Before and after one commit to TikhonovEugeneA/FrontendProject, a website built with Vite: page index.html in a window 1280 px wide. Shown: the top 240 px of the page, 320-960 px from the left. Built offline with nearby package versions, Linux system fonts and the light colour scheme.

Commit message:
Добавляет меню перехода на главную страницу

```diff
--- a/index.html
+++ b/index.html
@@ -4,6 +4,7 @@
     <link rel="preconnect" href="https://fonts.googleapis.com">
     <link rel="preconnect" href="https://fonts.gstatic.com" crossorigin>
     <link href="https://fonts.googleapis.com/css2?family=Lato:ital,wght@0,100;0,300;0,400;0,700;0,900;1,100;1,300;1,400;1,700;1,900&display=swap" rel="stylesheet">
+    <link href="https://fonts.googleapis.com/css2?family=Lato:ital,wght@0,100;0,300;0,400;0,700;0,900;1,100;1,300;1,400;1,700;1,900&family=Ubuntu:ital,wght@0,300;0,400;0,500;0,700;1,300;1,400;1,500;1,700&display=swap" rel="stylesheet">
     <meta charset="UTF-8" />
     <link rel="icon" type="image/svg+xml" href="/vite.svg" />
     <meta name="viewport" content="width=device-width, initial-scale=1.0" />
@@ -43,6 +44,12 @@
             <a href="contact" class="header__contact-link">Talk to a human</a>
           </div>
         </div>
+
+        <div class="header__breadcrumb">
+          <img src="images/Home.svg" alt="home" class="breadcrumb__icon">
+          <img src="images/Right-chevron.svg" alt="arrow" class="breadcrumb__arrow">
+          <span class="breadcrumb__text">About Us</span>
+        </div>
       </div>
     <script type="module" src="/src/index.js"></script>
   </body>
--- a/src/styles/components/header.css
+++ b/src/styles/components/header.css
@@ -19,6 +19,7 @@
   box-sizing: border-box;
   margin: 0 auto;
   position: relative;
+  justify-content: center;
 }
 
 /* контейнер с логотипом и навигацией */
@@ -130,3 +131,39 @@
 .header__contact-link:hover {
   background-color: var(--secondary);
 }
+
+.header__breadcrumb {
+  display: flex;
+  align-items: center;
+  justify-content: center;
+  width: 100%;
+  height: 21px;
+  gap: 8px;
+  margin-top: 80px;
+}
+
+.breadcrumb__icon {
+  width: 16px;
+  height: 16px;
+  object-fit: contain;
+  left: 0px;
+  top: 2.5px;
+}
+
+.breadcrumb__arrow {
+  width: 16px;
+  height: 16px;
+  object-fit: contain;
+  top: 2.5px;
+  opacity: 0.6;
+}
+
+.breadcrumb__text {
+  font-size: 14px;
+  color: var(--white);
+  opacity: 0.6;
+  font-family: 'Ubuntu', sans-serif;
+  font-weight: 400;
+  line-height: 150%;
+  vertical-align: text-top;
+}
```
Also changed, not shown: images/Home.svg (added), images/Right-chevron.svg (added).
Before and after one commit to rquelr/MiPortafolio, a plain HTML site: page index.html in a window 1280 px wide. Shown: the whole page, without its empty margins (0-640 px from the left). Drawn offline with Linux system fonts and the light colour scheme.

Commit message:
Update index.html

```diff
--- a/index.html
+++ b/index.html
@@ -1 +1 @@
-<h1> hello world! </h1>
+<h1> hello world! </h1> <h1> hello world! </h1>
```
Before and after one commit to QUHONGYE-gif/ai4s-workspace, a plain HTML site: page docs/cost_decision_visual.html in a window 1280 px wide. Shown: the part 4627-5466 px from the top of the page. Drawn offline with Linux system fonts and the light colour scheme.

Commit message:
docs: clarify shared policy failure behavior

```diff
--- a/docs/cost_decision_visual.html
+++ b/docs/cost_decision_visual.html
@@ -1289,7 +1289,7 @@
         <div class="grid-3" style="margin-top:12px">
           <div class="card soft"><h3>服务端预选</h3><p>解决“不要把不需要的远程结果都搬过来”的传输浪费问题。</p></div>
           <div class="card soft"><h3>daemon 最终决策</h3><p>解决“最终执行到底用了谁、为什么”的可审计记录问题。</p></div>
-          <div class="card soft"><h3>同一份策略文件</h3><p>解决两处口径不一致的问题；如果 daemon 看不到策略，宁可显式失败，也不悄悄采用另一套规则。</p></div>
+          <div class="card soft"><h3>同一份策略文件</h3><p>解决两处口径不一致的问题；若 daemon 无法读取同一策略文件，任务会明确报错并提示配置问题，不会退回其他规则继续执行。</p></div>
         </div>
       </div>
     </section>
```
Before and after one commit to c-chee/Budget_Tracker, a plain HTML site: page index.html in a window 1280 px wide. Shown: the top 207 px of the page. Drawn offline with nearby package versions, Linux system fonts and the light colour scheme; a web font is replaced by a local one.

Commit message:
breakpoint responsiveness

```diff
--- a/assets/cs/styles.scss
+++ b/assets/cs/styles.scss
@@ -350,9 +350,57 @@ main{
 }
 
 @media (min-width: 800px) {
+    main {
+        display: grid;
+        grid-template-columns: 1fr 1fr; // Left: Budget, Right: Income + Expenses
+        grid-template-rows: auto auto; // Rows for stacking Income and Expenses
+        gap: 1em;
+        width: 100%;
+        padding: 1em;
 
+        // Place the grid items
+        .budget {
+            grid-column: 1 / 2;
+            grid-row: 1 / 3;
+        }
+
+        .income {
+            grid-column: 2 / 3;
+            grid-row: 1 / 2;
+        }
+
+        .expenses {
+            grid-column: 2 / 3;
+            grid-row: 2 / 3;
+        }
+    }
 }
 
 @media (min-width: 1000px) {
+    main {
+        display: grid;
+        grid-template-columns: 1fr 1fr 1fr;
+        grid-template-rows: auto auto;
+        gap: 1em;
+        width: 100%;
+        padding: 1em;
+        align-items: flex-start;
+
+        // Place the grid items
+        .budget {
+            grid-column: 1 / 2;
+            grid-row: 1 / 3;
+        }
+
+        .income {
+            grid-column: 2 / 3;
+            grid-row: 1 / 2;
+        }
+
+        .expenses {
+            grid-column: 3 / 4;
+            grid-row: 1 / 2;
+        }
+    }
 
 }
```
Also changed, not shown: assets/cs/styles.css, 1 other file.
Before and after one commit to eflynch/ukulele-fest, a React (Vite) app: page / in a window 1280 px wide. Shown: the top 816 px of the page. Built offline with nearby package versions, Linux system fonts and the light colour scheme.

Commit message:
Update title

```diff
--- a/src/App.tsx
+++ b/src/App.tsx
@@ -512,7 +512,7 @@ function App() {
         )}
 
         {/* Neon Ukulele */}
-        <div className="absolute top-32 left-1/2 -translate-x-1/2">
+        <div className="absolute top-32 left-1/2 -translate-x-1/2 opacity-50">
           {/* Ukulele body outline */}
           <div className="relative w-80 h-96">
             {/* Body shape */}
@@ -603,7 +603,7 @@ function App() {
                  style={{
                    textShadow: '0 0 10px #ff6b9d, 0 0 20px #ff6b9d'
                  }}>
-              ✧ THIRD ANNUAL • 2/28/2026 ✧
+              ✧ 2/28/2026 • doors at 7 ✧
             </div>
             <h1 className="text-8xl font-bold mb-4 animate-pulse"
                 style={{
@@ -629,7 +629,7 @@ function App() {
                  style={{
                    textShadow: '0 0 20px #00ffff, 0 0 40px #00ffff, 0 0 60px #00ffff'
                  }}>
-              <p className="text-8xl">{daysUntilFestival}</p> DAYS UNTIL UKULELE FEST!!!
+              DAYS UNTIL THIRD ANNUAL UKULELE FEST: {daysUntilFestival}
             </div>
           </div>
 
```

====================

■ Exercise aim ■
Copy all of the entries above exactly as shown.

■ Response below ■
Before and after one commit to TikhonovEugeneA/FrontendProject, a website built with Vite: page index.html in a window 1280 px wide. Shown: the top 240 px of the page, 320-960 px from the left. Built offline with nearby package versions, Linux system fonts and the light colour scheme.

Commit message:
Добавляет меню перехода на главную страницу

```diff
--- a/index.html
+++ b/index.html
@@ -4,6 +4,7 @@
     <link rel="preconnect" href="https://fonts.googleapis.com">
     <link rel="preconnect" href="https://fonts.gstatic.com" crossorigin>
     <link href="https://fonts.googleapis.com/css2?family=Lato:ital,wght@0,100;0,300;0,400;0,700;0,900;1,100;1,300;1,400;1,700;1,900&display=swap" rel="stylesheet">
+    <link href="https://fonts.googleapis.com/css2?family=Lato:ital,wght@0,100;0,300;0,400;0,700;0,900;1,100;1,300;1,400;1,700;1,900&family=Ubuntu:ital,wght@0,300;0,400;0,500;0,700;1,300;1,400;1,500;1,700&display=swap" rel="stylesheet">
     <meta charset="UTF-8" />
     <link rel="icon" type="image/svg+xml" href="/vite.svg" />
     <meta name="viewport" content="width=device-width, initial-scale=1.0" />
@@ -43,6 +44,12 @@
             <a href="contact" class="header__contact-link">Talk to a human</a>
           </div>
         </div>
+
+        <div class="header__breadcrumb">
+          <img src="images/Home.svg" alt="home" class="breadcrumb__icon">
+          <img src="images/Right-chevron.svg" alt="arrow" class="breadcrumb__arrow">
+          <span class="breadcrumb__text">About Us</span>
+        </div>
       </div>
     <script type="module" src="/src/index.js"></script>
   </body>
--- a/src/styles/components/header.css
+++ b/src/styles/components/header.css
@@ -19,6 +19,7 @@
   box-sizing: border-box;
   margin: 0 auto;
   position: relative;
+  justify-content: center;
 }
 
 /* контейнер с логотипом и навигацией */
@@ -130,3 +131,39 @@
 .header__contact-link:hover {
   background-color: var(--secondary);
 }
+
+.header__breadcrumb {
+  display: flex;
+  align-items: center;
+  justify-content: center;
+  width: 100%;
+  height: 21px;
+  gap: 8px;
+  margin-top: 80px;
+}
+
+.breadcrumb__icon {
+  width: 16px;
+  height: 16px;
+  object-fit: contain;
+  left: 0px;
+  top: 2.5px;
+}
+
+.breadcrumb__arrow {
+  width: 16px;
+  height: 16px;
+  object-fit: contain;
+  top: 2.5px;
+  opacity: 0.6;
+}
+
+.breadcrumb__text {
+  font-size: 14px;
+  color: var(--white);
+  opacity: 0.6;
+  font-family: 'Ubuntu', sans-serif;
+  font-weight: 400;
+  line-height: 150%;
+  vertical-align: text-top;
+}
```
Also changed, not shown: images/Home.svg (added), images/Right-chevron.svg (added).
Before and after one commit to rquelr/MiPortafolio, a plain HTML site: page index.html in a window 1280 px wide. Shown: the whole page, without its empty margins (0-640 px from the left). Drawn offline with Linux system fonts and the light colour scheme.

Commit message:
Update index.html

```diff
--- a/index.html
+++ b/index.html
@@ -1 +1 @@
-<h1> hello world! </h1>
+<h1> hello world! </h1> <h1> hello world! </h1>
```
Before and after one commit to QUHONGYE-gif/ai4s-workspace, a plain HTML site: page docs/cost_decision_visual.html in a window 1280 px wide. Shown: the part 4627-5466 px from the top of the page. Drawn offline with Linux system fonts and the light colour scheme.

Commit message:
docs: clarify shared policy failure behavior

```diff
--- a/docs/cost_decision_visual.html
+++ b/docs/cost_decision_visual.html
@@ -1289,7 +1289,7 @@
         <div class="grid-3" style="margin-top:12px">
           <div class="card soft"><h3>服务端预选</h3><p>解决“不要把不需要的远程结果都搬过来”的传输浪费问题。</p></div>
           <div class="card soft"><h3>daemon 最终决策</h3><p>解决“最终执行到底用了谁、为什么”的可审计记录问题。</p></div>
-          <div class="card soft"><h3>同一份策略文件</h3><p>解决两处口径不一致的问题；如果 daemon 看不到策略，宁可显式失败，也不悄悄采用另一套规则。</p></div>
+          <div class="card soft"><h3>同一份策略文件</h3><p>解决两处口径不一致的问题；若 daemon 无法读取同一策略文件，任务会明确报错并提示配置问题，不会退回其他规则继续执行。</p></div>
         </div>
       </div>
     </section>
```
Before and after one commit to c-chee/Budget_Tracker, a plain HTML site: page index.html in a window 1280 px wide. Shown: the top 207 px of the page. Drawn offline with nearby package versions, Linux system fonts and the light colour scheme; a web font is replaced by a local one.

Commit message:
breakpoint responsiveness

```diff
--- a/assets/cs/styles.scss
+++ b/assets/cs/styles.scss
@@ -350,9 +350,57 @@ main{
 }
 
 @media (min-width: 800px) {
+    main {
+        display: grid;
+        grid-template-columns: 1fr 1fr; // Left: Budget, Right: Income + Expenses
+        grid-template-rows: auto auto; // Rows for stacking Income and Expenses
+        gap: 1em;
+        width: 100%;
+        padding: 1em;
 
+        // Place the grid items
+        .budget {
+            grid-column: 1 / 2;
+            grid-row: 1 / 3;
+        }
+
+        .income {
+            grid-column: 2 / 3;
+            grid-row: 1 / 2;
+        }
+
+        .expenses {
+            grid-column: 2 / 3;
+            grid-row: 2 / 3;
+        }
+    }
 }
 
 @media (min-width: 1000px) {
+    main {
+        display: grid;
+        grid-template-columns: 1fr 1fr 1fr;
+        grid-template-rows: auto auto;
+        gap: 1em;
+        width: 100%;
+        padding: 1em;
+        align-items: flex-start;
+
+        // Place the grid items
+        .budget {
+            grid-column: 1 / 2;
+            grid-row: 1 / 3;
+        }
+
+        .income {
+            grid-column: 2 / 3;
+            grid-row: 1 / 2;
+        }
+
+        .expenses {
+            grid-column: 3 / 4;
+            grid-row: 1 / 2;
+        }
+    }
 
 }
```
Also changed, not shown: assets/cs/styles.css, 1 other file.
Before and after one commit to eflynch/ukulele-fest, a React (Vite) app: page / in a window 1280 px wide. Shown: the top 816 px of the page. Built offline with nearby package versions, Linux system fonts and the light colour scheme.

Commit message:
Update title

```diff
--- a/src/App.tsx
+++ b/src/App.tsx
@@ -512,7 +512,7 @@ function App() {
         )}
 
         {/* Neon Ukulele */}
-        <div className="absolute top-32 left-1/2 -translate-x-1/2">
+        <div className="absolute top-32 left-1/2 -translate-x-1/2 opacity-50">
           {/* Ukulele body outline */}
           <div className="relative w-80 h-96">
             {/* Body shape */}
@@ -603,7 +603,7 @@ function App() {
                  style={{
                    textShadow: '0 0 10px #ff6b9d, 0 0 20px #ff6b9d'
                  }}>
-              ✧ THIRD ANNUAL • 2/28/2026 ✧
+              ✧ 2/28/2026 • doors at 7 ✧
             </div>
             <h1 className="text-8xl font-bold mb-4 animate-pulse"
                 style={{
@@ -629,7 +629,7 @@ function App() {
                  style={{
                    textShadow: '0 0 20px #00ffff, 0 0 40px #00ffff, 0 0 60px #00ffff'
                  }}>
-              <p className="text-8xl">{daysUntilFestival}</p> DAYS UNTIL UKULELE FEST!!!
+              DAYS UNTIL THIRD ANNUAL UKULELE FEST: {daysUntilFestival}
             </div>
           </div>
 
```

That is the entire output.